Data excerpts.
________________________________________

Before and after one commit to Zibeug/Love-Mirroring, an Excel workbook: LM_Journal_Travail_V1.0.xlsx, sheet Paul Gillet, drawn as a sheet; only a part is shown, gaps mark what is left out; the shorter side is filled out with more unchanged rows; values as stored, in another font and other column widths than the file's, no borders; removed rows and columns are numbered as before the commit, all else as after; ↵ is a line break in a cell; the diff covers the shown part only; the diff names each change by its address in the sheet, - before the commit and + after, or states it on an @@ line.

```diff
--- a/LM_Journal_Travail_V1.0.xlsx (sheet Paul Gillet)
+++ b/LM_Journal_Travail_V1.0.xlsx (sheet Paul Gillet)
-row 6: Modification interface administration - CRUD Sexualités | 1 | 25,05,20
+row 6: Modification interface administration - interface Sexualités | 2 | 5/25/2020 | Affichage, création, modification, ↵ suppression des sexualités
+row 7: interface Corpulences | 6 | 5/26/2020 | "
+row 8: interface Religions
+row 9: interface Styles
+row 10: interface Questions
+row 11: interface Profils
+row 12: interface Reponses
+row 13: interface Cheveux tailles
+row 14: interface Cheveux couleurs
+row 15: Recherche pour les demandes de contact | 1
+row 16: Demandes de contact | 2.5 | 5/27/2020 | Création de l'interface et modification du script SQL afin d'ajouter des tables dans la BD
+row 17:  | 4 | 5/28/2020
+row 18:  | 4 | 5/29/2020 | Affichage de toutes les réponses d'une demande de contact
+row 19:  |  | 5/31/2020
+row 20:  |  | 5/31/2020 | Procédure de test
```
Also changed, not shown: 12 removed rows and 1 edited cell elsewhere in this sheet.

________________________________________

EXERCISE. Your reply should contain each entry, copied without alteration.

ANSWER BELOW.
Before and after one commit to Zibeug/Love-Mirroring, an Excel workbook: LM_Journal_Travail_V1.0.xlsx, sheet Paul Gillet, drawn as a sheet; only a part is shown, gaps mark what is left out; the shorter side is filled out with more unchanged rows; values as stored, in another font and other column widths than the file's, no borders; removed rows and columns are numbered as before the commit, all else as after; ↵ is a line break in a cell; the diff covers the shown part only; the diff names each change by its address in the sheet, - before the commit and + after, or states it on an @@ line.

```diff
--- a/LM_Journal_Travail_V1.0.xlsx (sheet Paul Gillet)
+++ b/LM_Journal_Travail_V1.0.xlsx (sheet Paul Gillet)
-row 6: Modification interface administration - CRUD Sexualités | 1 | 25,05,20
+row 6: Modification interface administration - interface Sexualités | 2 | 5/25/2020 | Affichage, création, modification, ↵ suppression des sexualités
+row 7: interface Corpulences | 6 | 5/26/2020 | "
+row 8: interface Religions
+row 9: interface Styles
+row 10: interface Questions
+row 11: interface Profils
+row 12: interface Reponses
+row 13: interface Cheveux tailles
+row 14: interface Cheveux couleurs
+row 15: Recherche pour les demandes de contact | 1
+row 16: Demandes de contact | 2.5 | 5/27/2020 | Création de l'interface et modification du script SQL afin d'ajouter des tables dans la BD
+row 17:  | 4 | 5/28/2020
+row 18:  | 4 | 5/29/2020 | Affichage de toutes les réponses d'une demande de contact
+row 19:  |  | 5/31/2020
+row 20:  |  | 5/31/2020 | Procédure de test
```
Also changed, not shown: 12 removed rows and 1 edited cell elsewhere in this sheet.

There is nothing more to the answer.